***** Material for this exercise *****

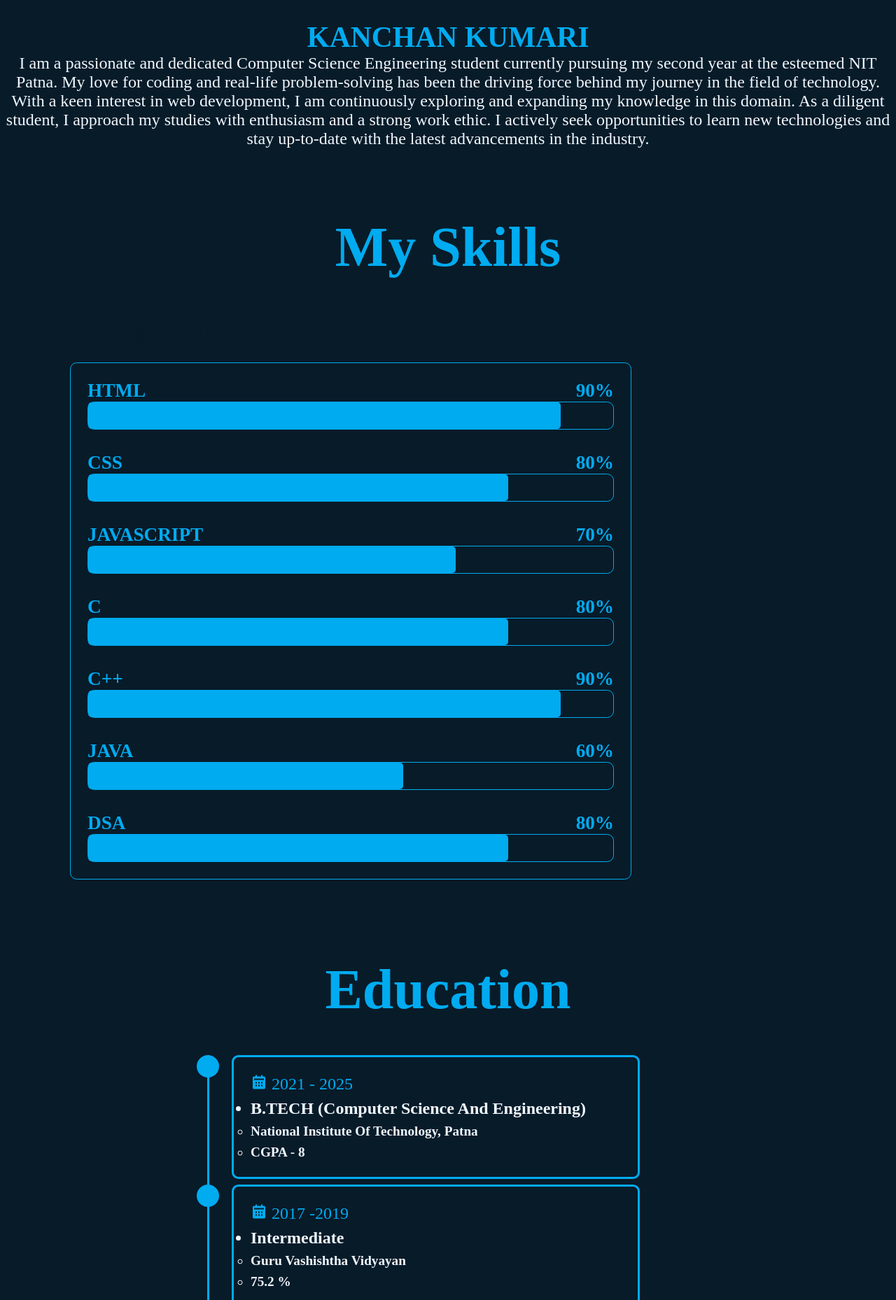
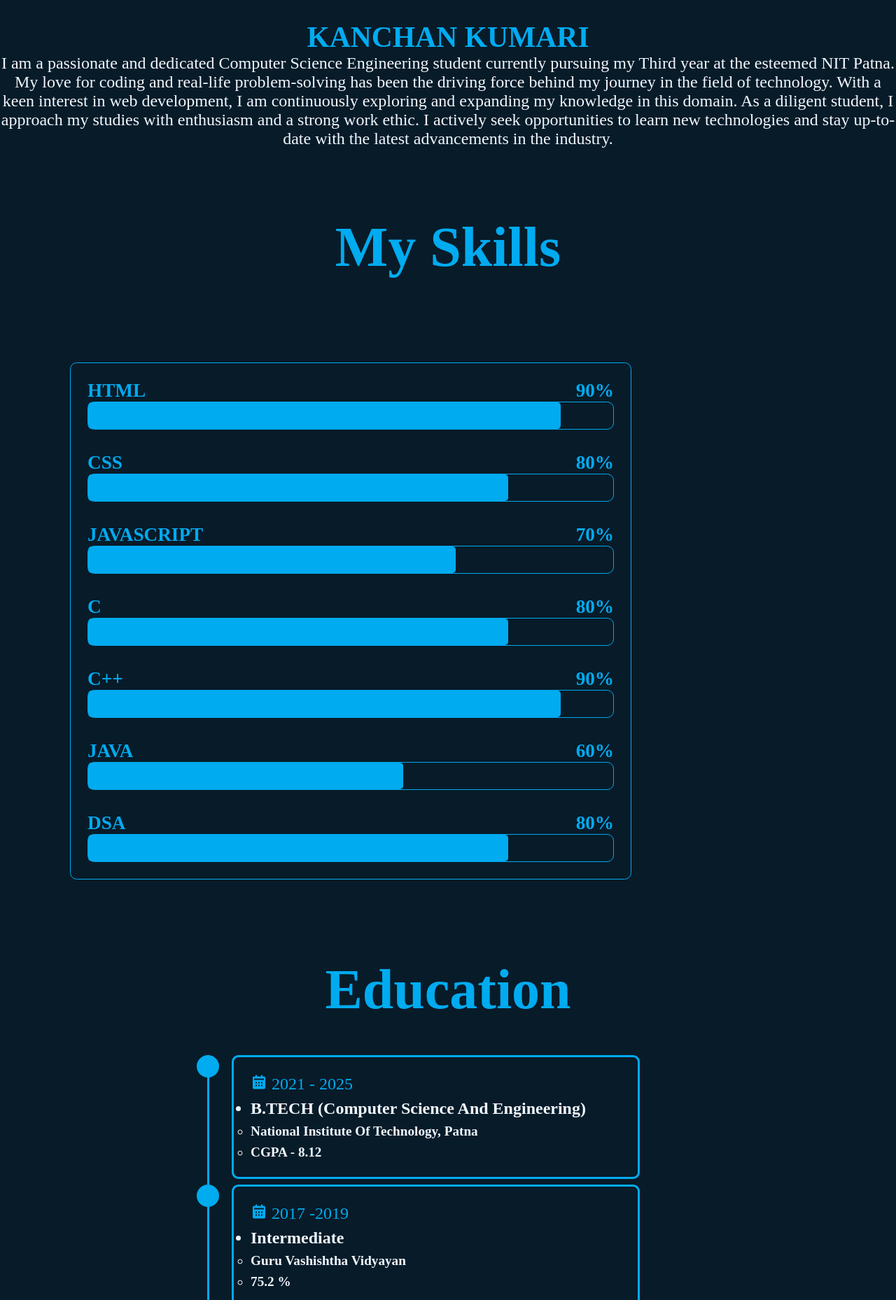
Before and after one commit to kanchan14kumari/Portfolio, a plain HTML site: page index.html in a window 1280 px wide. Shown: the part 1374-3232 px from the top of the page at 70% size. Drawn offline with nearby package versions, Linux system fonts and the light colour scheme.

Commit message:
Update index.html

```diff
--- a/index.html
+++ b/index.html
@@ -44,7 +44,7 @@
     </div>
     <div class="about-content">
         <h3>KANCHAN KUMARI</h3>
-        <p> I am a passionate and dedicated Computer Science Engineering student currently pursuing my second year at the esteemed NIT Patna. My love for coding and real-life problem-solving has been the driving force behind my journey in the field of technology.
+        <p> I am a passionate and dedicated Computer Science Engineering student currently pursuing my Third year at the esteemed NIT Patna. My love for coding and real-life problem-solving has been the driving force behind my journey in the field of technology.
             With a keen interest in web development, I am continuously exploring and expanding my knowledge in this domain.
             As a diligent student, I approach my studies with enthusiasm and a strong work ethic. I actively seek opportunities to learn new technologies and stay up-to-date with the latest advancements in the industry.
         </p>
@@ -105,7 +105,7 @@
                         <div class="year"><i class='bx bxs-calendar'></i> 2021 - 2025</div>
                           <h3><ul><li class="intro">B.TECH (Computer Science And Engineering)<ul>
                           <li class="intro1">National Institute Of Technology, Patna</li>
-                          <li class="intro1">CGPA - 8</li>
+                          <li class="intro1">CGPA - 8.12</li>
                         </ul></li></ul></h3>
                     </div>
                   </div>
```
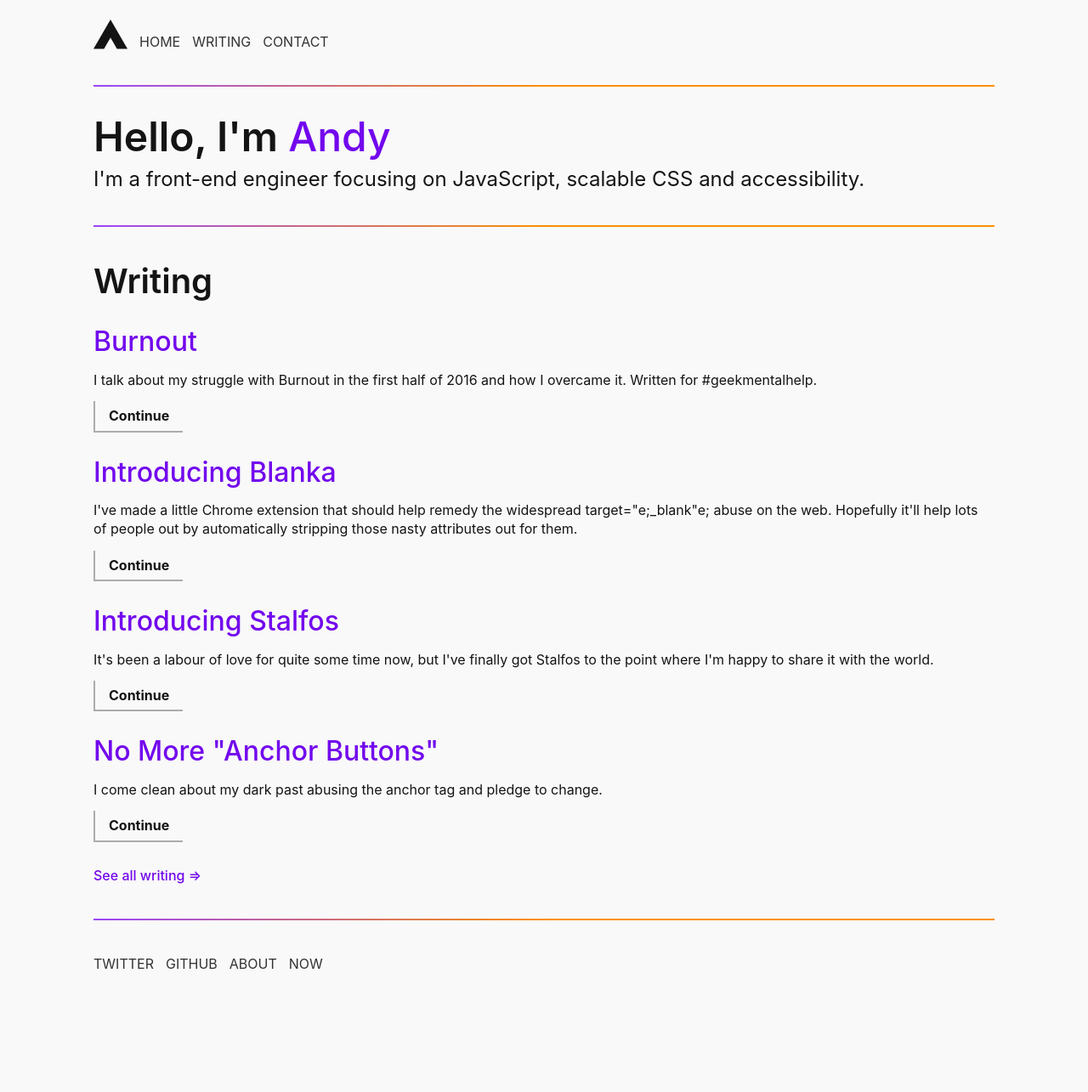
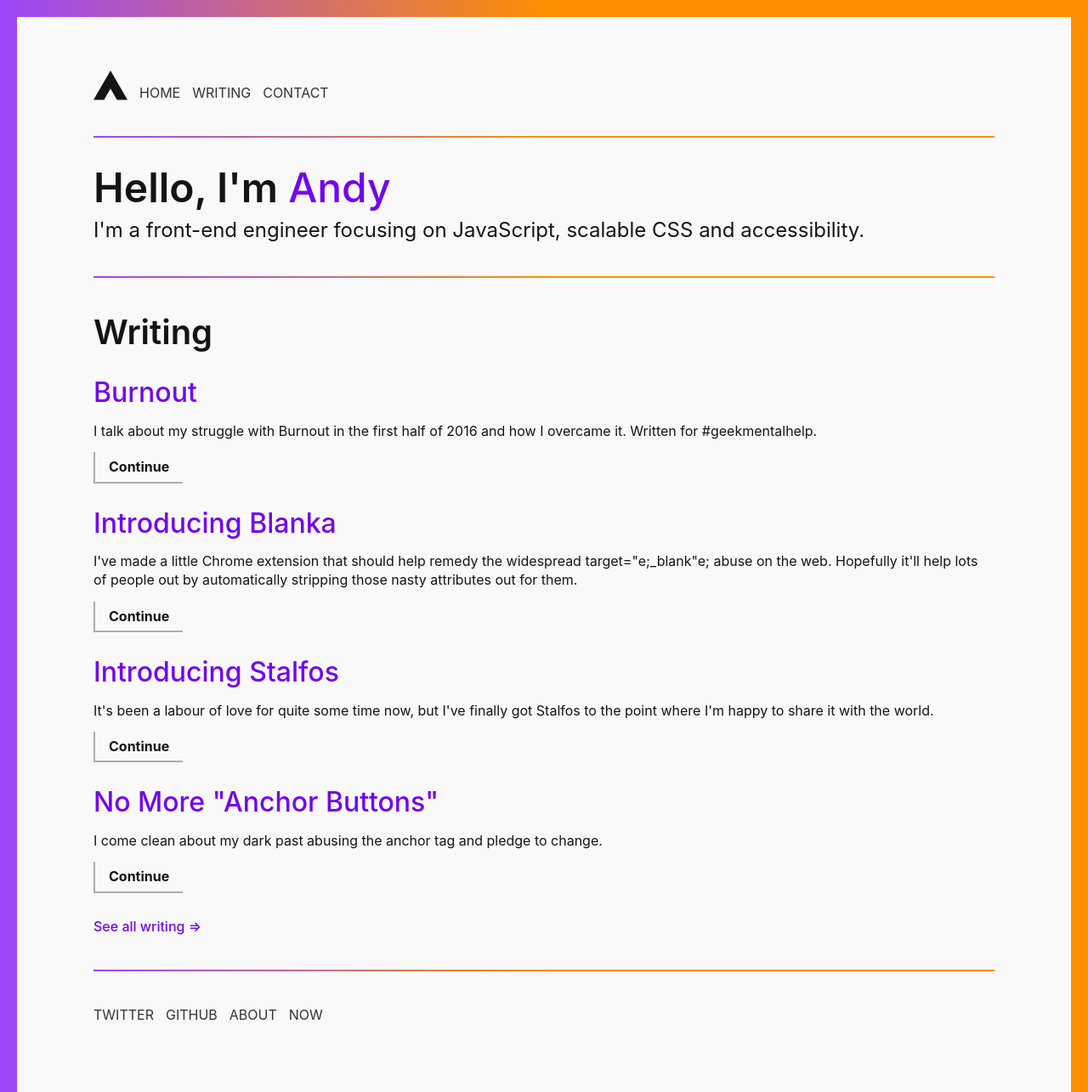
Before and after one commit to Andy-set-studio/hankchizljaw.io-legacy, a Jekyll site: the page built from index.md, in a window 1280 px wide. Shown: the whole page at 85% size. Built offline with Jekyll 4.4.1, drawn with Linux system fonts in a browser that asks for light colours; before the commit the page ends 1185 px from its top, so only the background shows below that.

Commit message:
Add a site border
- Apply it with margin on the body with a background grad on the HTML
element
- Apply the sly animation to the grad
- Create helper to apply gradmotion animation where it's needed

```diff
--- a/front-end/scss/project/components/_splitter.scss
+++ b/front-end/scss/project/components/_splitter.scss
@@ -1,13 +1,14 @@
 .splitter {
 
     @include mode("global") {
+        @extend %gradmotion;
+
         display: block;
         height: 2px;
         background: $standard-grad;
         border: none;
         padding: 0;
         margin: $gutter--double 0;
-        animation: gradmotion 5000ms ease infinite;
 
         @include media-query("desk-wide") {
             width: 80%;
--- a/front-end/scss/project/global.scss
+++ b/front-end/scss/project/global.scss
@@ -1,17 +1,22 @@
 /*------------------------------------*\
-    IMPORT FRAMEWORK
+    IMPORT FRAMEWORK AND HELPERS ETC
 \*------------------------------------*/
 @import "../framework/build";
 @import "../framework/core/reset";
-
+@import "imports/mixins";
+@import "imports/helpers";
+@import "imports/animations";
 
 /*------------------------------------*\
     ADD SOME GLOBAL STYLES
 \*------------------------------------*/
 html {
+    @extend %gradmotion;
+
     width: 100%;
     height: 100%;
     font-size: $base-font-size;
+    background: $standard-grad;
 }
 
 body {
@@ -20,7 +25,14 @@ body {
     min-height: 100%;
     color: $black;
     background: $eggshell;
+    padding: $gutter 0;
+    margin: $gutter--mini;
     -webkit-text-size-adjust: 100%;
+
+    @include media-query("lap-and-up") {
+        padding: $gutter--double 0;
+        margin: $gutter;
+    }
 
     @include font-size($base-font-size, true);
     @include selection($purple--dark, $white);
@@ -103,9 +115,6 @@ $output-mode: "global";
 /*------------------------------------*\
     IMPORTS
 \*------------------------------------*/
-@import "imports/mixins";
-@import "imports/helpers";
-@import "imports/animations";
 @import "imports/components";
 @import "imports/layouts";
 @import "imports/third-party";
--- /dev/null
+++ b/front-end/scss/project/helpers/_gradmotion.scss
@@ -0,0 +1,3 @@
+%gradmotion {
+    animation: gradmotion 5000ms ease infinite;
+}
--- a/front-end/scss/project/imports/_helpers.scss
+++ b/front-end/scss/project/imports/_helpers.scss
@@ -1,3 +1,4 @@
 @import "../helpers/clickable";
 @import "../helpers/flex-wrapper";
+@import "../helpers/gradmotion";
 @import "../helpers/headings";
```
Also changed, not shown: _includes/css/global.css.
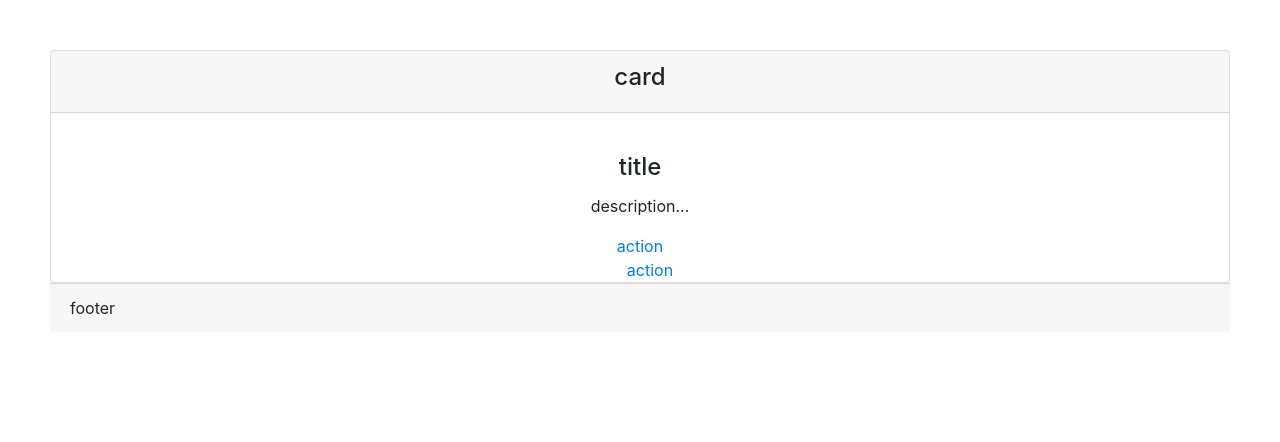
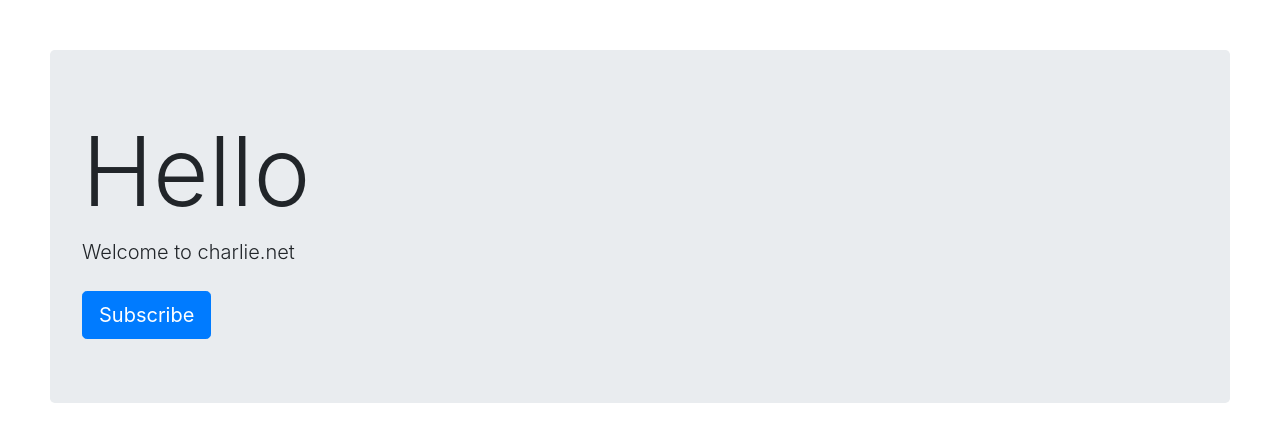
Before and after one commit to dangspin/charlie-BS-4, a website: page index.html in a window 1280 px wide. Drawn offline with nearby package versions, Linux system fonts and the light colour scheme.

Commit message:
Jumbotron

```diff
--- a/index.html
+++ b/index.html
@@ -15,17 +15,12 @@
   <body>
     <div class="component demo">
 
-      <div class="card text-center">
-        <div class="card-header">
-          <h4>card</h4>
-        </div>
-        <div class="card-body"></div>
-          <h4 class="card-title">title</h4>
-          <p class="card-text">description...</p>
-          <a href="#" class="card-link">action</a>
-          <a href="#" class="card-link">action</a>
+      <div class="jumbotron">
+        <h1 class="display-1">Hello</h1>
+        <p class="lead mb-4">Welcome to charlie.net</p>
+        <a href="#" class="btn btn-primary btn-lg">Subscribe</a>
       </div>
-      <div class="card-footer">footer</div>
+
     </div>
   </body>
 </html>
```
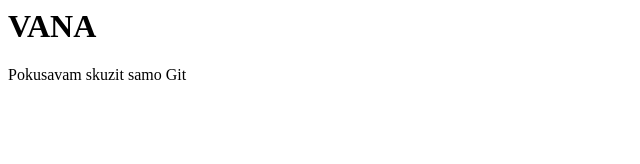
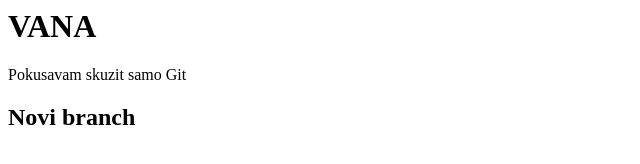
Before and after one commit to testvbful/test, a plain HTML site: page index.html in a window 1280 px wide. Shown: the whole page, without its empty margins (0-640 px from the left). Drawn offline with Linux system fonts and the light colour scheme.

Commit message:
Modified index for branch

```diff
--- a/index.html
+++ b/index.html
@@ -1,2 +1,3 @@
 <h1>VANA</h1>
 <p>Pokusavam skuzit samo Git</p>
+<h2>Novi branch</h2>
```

*****

Your assignment:
An exact copy of the entries, without any pictures, is what the answer should be.

Output of the task:
Before and after one commit to kanchan14kumari/Portfolio, a plain HTML site: page index.html in a window 1280 px wide. Shown: the part 1374-3232 px from the top of the page at 70% size. Drawn offline with nearby package versions, Linux system fonts and the light colour scheme.

Commit message:
Update index.html

```diff
--- a/index.html
+++ b/index.html
@@ -44,7 +44,7 @@
     </div>
     <div class="about-content">
         <h3>KANCHAN KUMARI</h3>
-        <p> I am a passionate and dedicated Computer Science Engineering student currently pursuing my second year at the esteemed NIT Patna. My love for coding and real-life problem-solving has been the driving force behind my journey in the field of technology.
+        <p> I am a passionate and dedicated Computer Science Engineering student currently pursuing my Third year at the esteemed NIT Patna. My love for coding and real-life problem-solving has been the driving force behind my journey in the field of technology.
             With a keen interest in web development, I am continuously exploring and expanding my knowledge in this domain.
             As a diligent student, I approach my studies with enthusiasm and a strong work ethic. I actively seek opportunities to learn new technologies and stay up-to-date with the latest advancements in the industry.
         </p>
@@ -105,7 +105,7 @@
                         <div class="year"><i class='bx bxs-calendar'></i> 2021 - 2025</div>
                           <h3><ul><li class="intro">B.TECH (Computer Science And Engineering)<ul>
                           <li class="intro1">National Institute Of Technology, Patna</li>
-                          <li class="intro1">CGPA - 8</li>
+                          <li class="intro1">CGPA - 8.12</li>
                         </ul></li></ul></h3>
                     </div>
                   </div>
```
Before and after one commit to Andy-set-studio/hankchizljaw.io-legacy, a Jekyll site: the page built from index.md, in a window 1280 px wide. Shown: the whole page at 85% size. Built offline with Jekyll 4.4.1, drawn with Linux system fonts in a browser that asks for light colours; before the commit the page ends 1185 px from its top, so only the background shows below that.

Commit message:
Add a site border
- Apply it with margin on the body with a background grad on the HTML
element
- Apply the sly animation to the grad
- Create helper to apply gradmotion animation where it's needed

```diff
--- a/front-end/scss/project/components/_splitter.scss
+++ b/front-end/scss/project/components/_splitter.scss
@@ -1,13 +1,14 @@
 .splitter {
 
     @include mode("global") {
+        @extend %gradmotion;
+
         display: block;
         height: 2px;
         background: $standard-grad;
         border: none;
         padding: 0;
         margin: $gutter--double 0;
-        animation: gradmotion 5000ms ease infinite;
 
         @include media-query("desk-wide") {
             width: 80%;
--- a/front-end/scss/project/global.scss
+++ b/front-end/scss/project/global.scss
@@ -1,17 +1,22 @@
 /*------------------------------------*\
-    IMPORT FRAMEWORK
+    IMPORT FRAMEWORK AND HELPERS ETC
 \*------------------------------------*/
 @import "../framework/build";
 @import "../framework/core/reset";
-
+@import "imports/mixins";
+@import "imports/helpers";
+@import "imports/animations";
 
 /*------------------------------------*\
     ADD SOME GLOBAL STYLES
 \*------------------------------------*/
 html {
+    @extend %gradmotion;
+
     width: 100%;
     height: 100%;
     font-size: $base-font-size;
+    background: $standard-grad;
 }
 
 body {
@@ -20,7 +25,14 @@ body {
     min-height: 100%;
     color: $black;
     background: $eggshell;
+    padding: $gutter 0;
+    margin: $gutter--mini;
     -webkit-text-size-adjust: 100%;
+
+    @include media-query("lap-and-up") {
+        padding: $gutter--double 0;
+        margin: $gutter;
+    }
 
     @include font-size($base-font-size, true);
     @include selection($purple--dark, $white);
@@ -103,9 +115,6 @@ $output-mode: "global";
 /*------------------------------------*\
     IMPORTS
 \*------------------------------------*/
-@import "imports/mixins";
-@import "imports/helpers";
-@import "imports/animations";
 @import "imports/components";
 @import "imports/layouts";
 @import "imports/third-party";
--- /dev/null
+++ b/front-end/scss/project/helpers/_gradmotion.scss
@@ -0,0 +1,3 @@
+%gradmotion {
+    animation: gradmotion 5000ms ease infinite;
+}
--- a/front-end/scss/project/imports/_helpers.scss
+++ b/front-end/scss/project/imports/_helpers.scss
@@ -1,3 +1,4 @@
 @import "../helpers/clickable";
 @import "../helpers/flex-wrapper";
+@import "../helpers/gradmotion";
 @import "../helpers/headings";
```
Also changed, not shown: _includes/css/global.css.
Before and after one commit to dangspin/charlie-BS-4, a website: page index.html in a window 1280 px wide. Drawn offline with nearby package versions, Linux system fonts and the light colour scheme.

Commit message:
Jumbotron

```diff
--- a/index.html
+++ b/index.html
@@ -15,17 +15,12 @@
   <body>
     <div class="component demo">
 
-      <div class="card text-center">
-        <div class="card-header">
-          <h4>card</h4>
-        </div>
-        <div class="card-body"></div>
-          <h4 class="card-title">title</h4>
-          <p class="card-text">description...</p>
-          <a href="#" class="card-link">action</a>
-          <a href="#" class="card-link">action</a>
+      <div class="jumbotron">
+        <h1 class="display-1">Hello</h1>
+        <p class="lead mb-4">Welcome to charlie.net</p>
+        <a href="#" class="btn btn-primary btn-lg">Subscribe</a>
       </div>
-      <div class="card-footer">footer</div>
+
     </div>
   </body>
 </html>
```
Before and after one commit to testvbful/test, a plain HTML site: page index.html in a window 1280 px wide. Shown: the whole page, without its empty margins (0-640 px from the left). Drawn offline with Linux system fonts and the light colour scheme.

Commit message:
Modified index for branch

```diff
--- a/index.html
+++ b/index.html
@@ -1,2 +1,3 @@
 <h1>VANA</h1>
 <p>Pokusavam skuzit samo Git</p>
+<h2>Novi branch</h2>
```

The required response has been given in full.